- Opening Delimiter -
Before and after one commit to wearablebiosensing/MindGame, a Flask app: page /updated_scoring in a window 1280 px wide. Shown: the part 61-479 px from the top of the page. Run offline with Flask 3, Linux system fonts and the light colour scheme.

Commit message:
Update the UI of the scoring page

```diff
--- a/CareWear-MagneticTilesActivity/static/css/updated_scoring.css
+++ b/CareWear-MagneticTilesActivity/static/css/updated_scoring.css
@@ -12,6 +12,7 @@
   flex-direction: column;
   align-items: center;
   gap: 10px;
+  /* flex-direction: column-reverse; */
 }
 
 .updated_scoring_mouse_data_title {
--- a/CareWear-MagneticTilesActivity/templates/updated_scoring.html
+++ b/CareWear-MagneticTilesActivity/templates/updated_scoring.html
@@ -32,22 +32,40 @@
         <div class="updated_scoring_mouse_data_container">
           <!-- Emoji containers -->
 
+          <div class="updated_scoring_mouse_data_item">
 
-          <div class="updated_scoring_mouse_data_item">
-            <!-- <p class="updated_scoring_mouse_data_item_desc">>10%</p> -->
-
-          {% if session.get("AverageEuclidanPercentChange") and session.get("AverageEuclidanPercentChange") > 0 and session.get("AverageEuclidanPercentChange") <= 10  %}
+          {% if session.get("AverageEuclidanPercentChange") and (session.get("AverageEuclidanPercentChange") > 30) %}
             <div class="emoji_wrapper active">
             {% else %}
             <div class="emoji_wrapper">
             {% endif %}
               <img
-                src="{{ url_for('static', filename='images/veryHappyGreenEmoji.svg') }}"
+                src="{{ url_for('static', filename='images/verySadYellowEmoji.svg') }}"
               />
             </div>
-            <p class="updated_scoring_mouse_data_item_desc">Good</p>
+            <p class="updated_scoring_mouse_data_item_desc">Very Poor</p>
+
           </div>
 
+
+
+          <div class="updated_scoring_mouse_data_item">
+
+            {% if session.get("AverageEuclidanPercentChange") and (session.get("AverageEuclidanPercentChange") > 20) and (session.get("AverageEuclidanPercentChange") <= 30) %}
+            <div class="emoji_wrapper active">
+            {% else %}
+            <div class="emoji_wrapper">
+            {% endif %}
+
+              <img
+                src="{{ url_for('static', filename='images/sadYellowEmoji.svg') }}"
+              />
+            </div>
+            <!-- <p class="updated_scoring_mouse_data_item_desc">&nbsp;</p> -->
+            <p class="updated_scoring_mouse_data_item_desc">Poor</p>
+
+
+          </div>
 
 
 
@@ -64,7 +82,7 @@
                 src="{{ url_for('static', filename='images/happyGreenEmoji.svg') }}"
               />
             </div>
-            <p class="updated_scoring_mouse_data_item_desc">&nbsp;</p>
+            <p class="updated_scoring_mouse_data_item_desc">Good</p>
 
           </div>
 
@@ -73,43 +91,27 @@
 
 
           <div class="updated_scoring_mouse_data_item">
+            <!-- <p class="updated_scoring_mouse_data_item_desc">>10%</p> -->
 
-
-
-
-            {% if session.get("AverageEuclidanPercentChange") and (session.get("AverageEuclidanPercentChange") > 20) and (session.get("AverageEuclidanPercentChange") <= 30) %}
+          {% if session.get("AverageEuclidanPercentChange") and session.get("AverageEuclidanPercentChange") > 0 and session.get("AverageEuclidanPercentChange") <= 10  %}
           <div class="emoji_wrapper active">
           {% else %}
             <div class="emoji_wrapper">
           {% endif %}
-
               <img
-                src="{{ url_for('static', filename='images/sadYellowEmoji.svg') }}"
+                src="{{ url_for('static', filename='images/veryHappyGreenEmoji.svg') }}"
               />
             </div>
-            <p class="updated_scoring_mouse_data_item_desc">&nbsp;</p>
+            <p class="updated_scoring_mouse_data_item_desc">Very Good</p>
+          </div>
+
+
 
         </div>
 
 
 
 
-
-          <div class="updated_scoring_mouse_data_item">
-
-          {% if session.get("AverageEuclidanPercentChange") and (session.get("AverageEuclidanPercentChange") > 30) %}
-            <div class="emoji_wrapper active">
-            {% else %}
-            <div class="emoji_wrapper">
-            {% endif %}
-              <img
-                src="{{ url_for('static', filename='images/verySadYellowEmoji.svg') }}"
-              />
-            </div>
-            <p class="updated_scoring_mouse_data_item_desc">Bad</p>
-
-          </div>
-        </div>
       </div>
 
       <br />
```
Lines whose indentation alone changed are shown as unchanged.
- Closing Delimiter -
- Opening Delimiter -
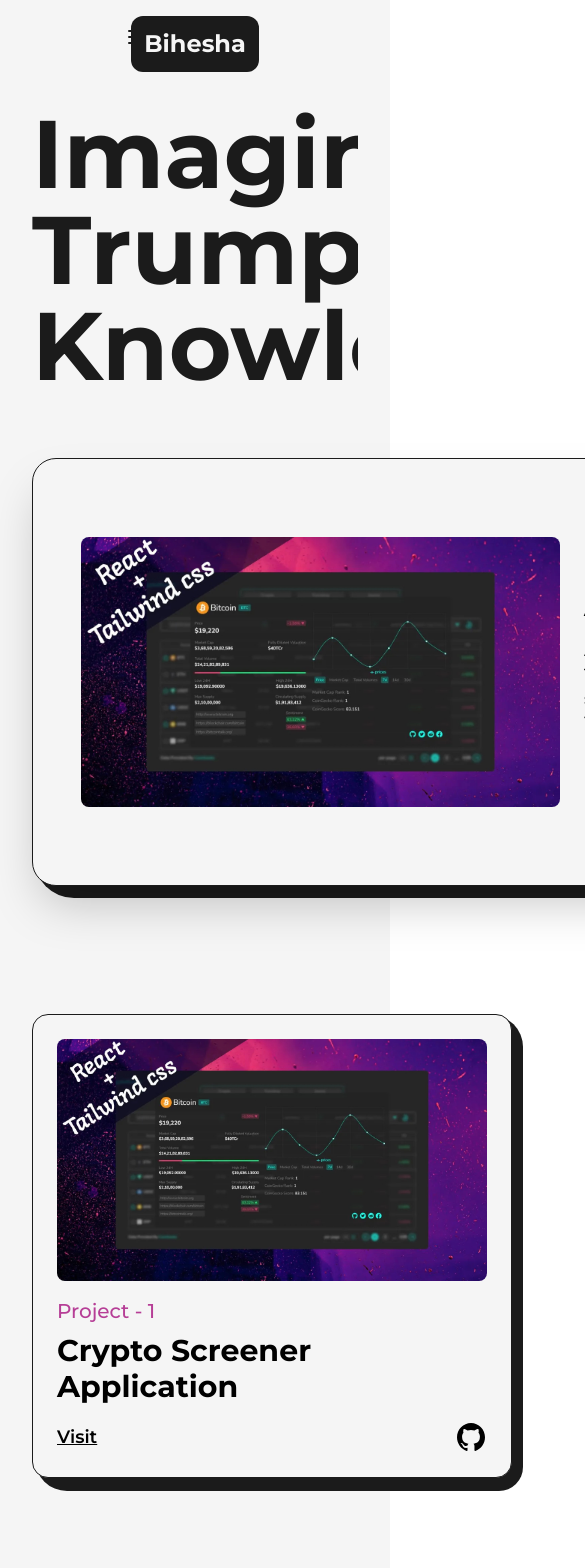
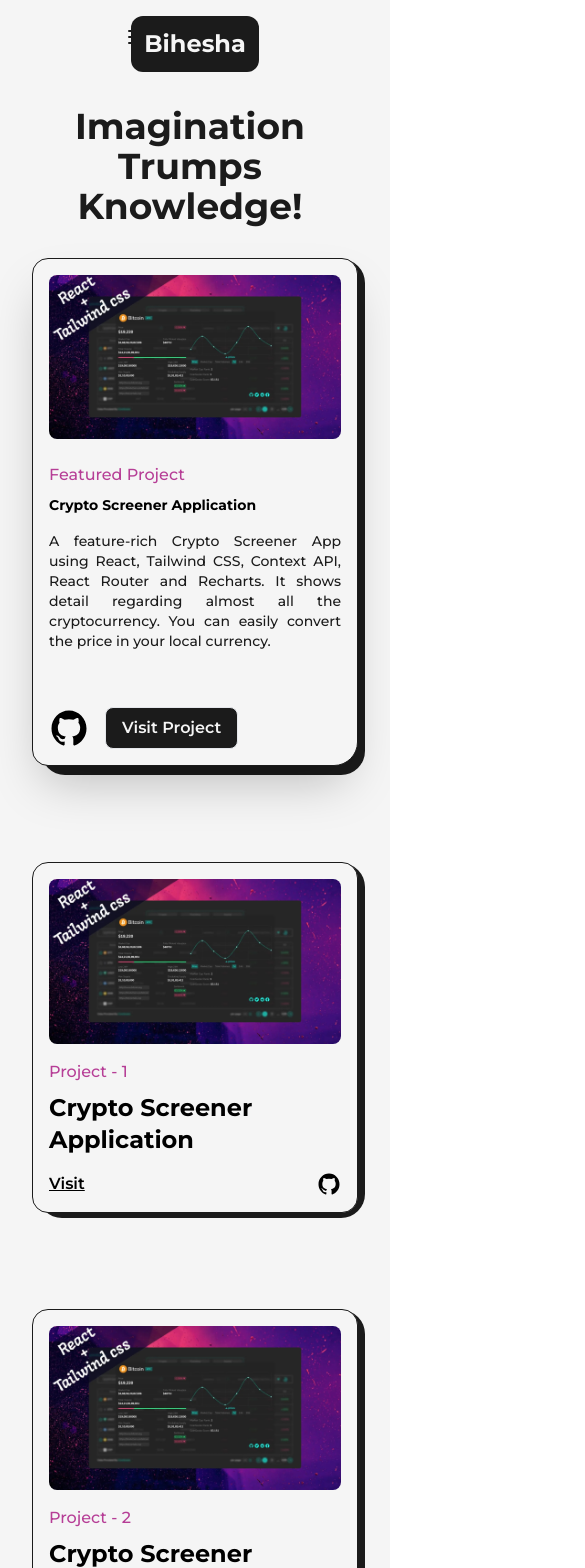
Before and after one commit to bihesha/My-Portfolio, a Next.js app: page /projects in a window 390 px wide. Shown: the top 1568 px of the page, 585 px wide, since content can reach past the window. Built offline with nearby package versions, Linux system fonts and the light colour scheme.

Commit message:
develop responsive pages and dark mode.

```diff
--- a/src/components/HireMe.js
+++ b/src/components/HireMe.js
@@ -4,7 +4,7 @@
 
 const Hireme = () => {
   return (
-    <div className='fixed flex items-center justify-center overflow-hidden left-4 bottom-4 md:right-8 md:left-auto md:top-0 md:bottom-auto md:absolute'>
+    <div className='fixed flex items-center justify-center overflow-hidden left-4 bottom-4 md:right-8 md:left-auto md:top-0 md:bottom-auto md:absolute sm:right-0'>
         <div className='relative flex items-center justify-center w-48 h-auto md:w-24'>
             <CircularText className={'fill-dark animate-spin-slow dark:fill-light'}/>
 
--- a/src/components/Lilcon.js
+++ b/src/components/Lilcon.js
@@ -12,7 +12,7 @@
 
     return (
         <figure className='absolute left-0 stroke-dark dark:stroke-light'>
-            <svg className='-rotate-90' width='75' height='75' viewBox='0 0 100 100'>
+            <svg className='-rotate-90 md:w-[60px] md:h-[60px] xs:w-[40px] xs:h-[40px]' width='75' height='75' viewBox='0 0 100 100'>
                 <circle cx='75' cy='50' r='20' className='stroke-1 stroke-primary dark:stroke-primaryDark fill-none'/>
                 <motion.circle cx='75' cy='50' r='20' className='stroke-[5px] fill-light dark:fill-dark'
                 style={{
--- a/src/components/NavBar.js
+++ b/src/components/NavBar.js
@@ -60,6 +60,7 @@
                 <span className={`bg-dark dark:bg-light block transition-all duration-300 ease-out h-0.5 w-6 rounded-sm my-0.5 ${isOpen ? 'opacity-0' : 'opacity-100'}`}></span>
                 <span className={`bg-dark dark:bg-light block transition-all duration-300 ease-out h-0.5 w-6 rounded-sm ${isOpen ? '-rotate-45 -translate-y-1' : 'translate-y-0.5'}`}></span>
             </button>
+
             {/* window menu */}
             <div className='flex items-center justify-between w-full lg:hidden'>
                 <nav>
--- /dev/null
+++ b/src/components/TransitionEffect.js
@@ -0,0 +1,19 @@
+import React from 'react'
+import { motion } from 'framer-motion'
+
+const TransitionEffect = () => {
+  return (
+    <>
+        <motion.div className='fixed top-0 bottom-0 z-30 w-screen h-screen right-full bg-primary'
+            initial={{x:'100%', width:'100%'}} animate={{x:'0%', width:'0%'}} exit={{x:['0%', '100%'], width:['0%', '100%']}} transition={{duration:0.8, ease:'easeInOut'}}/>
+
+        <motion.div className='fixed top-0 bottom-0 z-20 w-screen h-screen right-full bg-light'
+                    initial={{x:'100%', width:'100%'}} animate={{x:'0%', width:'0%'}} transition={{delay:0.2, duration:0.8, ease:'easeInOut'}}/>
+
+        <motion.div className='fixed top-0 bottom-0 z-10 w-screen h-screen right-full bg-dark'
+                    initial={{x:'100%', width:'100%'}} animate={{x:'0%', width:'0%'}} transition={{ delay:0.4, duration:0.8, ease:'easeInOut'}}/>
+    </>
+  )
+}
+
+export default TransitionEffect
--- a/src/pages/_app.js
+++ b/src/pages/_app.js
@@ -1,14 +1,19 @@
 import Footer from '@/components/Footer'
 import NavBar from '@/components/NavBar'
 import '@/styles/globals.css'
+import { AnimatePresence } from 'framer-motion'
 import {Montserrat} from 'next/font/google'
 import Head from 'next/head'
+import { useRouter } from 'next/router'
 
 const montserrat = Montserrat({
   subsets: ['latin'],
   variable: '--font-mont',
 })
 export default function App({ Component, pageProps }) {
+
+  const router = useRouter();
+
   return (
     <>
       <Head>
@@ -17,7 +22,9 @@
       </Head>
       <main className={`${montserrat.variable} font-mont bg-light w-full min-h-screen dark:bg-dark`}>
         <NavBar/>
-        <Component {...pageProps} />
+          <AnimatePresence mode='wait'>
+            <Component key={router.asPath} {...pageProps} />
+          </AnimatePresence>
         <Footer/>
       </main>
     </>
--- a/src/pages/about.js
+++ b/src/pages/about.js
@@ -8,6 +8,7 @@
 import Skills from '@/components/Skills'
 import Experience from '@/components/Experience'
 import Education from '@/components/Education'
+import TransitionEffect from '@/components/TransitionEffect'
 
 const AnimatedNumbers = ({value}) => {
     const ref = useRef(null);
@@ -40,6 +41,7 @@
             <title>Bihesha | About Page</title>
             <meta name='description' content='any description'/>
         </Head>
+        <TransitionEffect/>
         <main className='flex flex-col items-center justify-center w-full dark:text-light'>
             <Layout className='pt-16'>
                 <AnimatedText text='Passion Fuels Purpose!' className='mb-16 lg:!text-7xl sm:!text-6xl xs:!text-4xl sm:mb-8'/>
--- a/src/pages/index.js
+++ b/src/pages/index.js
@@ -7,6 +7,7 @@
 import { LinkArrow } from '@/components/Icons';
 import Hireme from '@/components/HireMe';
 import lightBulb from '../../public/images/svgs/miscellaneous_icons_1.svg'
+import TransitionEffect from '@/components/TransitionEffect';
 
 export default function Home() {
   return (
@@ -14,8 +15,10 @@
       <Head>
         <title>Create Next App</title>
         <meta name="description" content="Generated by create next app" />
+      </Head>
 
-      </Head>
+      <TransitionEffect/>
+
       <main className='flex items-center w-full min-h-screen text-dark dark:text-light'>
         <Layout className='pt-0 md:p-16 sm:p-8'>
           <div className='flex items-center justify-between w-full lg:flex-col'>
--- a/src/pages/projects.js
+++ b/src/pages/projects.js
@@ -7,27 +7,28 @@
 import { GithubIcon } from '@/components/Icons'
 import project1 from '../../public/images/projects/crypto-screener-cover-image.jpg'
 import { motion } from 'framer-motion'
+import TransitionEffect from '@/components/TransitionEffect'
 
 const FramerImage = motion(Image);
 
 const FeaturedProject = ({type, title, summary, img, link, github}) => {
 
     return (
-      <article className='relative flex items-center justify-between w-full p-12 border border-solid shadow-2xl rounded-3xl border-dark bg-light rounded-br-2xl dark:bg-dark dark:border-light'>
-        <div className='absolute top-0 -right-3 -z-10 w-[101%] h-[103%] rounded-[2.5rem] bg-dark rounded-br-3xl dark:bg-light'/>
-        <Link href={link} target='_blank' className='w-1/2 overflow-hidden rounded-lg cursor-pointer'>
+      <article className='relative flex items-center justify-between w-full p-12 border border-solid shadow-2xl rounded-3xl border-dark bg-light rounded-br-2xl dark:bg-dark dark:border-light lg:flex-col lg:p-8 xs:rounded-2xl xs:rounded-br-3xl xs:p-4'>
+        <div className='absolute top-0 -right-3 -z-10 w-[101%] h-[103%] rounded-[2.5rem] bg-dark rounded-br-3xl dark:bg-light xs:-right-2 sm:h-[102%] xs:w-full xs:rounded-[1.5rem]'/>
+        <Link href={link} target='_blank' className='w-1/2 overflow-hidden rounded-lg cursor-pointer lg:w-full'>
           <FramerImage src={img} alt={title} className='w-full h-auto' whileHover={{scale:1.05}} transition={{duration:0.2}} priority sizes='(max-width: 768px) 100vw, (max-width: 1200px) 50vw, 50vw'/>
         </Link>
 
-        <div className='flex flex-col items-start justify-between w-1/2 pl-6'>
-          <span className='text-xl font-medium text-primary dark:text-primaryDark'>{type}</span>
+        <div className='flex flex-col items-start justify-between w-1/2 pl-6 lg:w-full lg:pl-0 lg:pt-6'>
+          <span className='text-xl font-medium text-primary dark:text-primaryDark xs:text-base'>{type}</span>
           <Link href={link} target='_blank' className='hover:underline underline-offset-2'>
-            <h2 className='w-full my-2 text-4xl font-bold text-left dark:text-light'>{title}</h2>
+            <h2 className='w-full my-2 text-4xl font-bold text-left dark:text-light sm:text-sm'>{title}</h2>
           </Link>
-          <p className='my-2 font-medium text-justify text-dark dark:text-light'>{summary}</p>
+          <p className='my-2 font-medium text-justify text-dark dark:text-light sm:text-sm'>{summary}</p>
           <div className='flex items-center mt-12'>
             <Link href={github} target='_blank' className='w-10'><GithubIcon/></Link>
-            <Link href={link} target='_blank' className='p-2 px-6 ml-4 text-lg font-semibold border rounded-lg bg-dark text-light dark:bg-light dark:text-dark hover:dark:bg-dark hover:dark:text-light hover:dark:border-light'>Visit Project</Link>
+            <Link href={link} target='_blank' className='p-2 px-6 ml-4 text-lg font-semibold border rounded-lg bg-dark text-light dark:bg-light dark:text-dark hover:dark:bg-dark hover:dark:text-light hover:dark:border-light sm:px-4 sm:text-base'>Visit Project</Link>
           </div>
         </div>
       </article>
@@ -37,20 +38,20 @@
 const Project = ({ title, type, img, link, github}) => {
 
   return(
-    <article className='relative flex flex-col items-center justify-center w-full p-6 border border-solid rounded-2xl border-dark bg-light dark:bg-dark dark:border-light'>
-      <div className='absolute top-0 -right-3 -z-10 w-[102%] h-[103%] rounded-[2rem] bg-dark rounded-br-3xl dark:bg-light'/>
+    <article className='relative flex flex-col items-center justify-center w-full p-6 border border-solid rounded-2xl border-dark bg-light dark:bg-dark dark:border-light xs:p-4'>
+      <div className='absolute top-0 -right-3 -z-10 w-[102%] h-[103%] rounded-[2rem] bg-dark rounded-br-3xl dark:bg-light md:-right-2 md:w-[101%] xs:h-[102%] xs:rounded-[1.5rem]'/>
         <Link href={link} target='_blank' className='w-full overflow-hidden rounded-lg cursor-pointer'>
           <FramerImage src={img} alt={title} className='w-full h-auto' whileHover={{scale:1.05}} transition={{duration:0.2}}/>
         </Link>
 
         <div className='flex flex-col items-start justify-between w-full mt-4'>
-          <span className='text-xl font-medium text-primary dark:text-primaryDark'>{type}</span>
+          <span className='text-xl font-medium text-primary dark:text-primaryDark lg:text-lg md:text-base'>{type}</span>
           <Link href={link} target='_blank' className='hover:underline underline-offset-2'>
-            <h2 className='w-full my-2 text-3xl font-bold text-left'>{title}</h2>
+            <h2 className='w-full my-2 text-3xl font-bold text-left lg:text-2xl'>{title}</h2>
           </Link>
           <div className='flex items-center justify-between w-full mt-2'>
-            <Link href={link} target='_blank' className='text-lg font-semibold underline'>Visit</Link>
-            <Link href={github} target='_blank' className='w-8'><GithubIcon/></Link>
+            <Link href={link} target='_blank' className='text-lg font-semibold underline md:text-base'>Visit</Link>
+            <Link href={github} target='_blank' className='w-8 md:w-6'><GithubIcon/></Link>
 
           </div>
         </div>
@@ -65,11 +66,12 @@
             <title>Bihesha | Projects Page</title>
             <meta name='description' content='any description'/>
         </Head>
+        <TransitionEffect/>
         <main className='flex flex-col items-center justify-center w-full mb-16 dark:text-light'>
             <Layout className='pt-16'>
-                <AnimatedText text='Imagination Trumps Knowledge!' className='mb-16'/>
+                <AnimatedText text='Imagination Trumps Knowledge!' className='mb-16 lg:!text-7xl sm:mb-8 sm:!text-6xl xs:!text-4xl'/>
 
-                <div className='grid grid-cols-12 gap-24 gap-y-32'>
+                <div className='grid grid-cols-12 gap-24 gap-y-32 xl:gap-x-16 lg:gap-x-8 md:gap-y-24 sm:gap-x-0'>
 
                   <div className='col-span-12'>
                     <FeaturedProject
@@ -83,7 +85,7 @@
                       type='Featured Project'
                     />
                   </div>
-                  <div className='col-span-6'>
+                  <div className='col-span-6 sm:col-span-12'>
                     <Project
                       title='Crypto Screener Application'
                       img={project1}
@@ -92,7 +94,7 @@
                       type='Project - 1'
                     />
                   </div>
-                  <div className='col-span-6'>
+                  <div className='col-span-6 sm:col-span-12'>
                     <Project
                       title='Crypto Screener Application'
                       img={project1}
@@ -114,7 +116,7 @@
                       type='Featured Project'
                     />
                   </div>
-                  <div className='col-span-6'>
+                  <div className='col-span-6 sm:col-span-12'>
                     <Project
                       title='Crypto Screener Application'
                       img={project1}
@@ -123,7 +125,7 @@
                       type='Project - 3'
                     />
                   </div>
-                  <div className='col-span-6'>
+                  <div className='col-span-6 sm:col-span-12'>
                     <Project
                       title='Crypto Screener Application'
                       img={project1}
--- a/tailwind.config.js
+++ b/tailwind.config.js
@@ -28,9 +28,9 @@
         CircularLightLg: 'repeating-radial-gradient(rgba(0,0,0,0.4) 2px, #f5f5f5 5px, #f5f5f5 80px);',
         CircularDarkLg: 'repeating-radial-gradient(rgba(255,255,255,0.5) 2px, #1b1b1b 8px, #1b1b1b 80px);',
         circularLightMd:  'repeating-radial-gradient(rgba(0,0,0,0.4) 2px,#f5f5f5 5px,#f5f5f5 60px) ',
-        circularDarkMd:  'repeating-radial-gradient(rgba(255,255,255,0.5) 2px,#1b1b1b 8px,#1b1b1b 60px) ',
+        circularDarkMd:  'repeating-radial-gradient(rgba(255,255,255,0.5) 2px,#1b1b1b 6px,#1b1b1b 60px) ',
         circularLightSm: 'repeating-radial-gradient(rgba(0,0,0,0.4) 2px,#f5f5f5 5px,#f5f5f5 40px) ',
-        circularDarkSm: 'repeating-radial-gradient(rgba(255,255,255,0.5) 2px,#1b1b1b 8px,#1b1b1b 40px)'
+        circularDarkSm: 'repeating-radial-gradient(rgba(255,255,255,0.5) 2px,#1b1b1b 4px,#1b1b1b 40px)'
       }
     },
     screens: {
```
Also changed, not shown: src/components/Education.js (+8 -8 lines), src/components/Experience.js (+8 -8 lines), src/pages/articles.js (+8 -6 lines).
- Closing Delimiter -
* DIRECTIONS
Copy out, from the listing above, every line that contains the string "border".

* RESPONSE AREA
-      <article className='relative flex items-center justify-between w-full p-12 border border-solid shadow-2xl rounded-3xl border-dark bg-light rounded-br-2xl dark:bg-dark dark:border-light'>
+      <article className='relative flex items-center justify-between w-full p-12 border border-solid shadow-2xl rounded-3xl border-dark bg-light rounded-br-2xl dark:bg-dark dark:border-light lg:flex-col lg:p-8 xs:rounded-2xl xs:rounded-br-3xl xs:p-4'>
-            <Link href={link} target='_blank' className='p-2 px-6 ml-4 text-lg font-semibold border rounded-lg bg-dark text-light dark:bg-light dark:text-dark hover:dark:bg-dark hover:dark:text-light hover:dark:border-light'>Visit Project</Link>
+            <Link href={link} target='_blank' className='p-2 px-6 ml-4 text-lg font-semibold border rounded-lg bg-dark text-light dark:bg-light dark:text-dark hover:dark:bg-dark hover:dark:text-light hover:dark:border-light sm:px-4 sm:text-base'>Visit Project</Link>
-    <article className='relative flex flex-col items-center justify-center w-full p-6 border border-solid rounded-2xl border-dark bg-light dark:bg-dark dark:border-light'>
+    <article className='relative flex flex-col items-center justify-center w-full p-6 border border-solid rounded-2xl border-dark bg-light dark:bg-dark dark:border-light xs:p-4'>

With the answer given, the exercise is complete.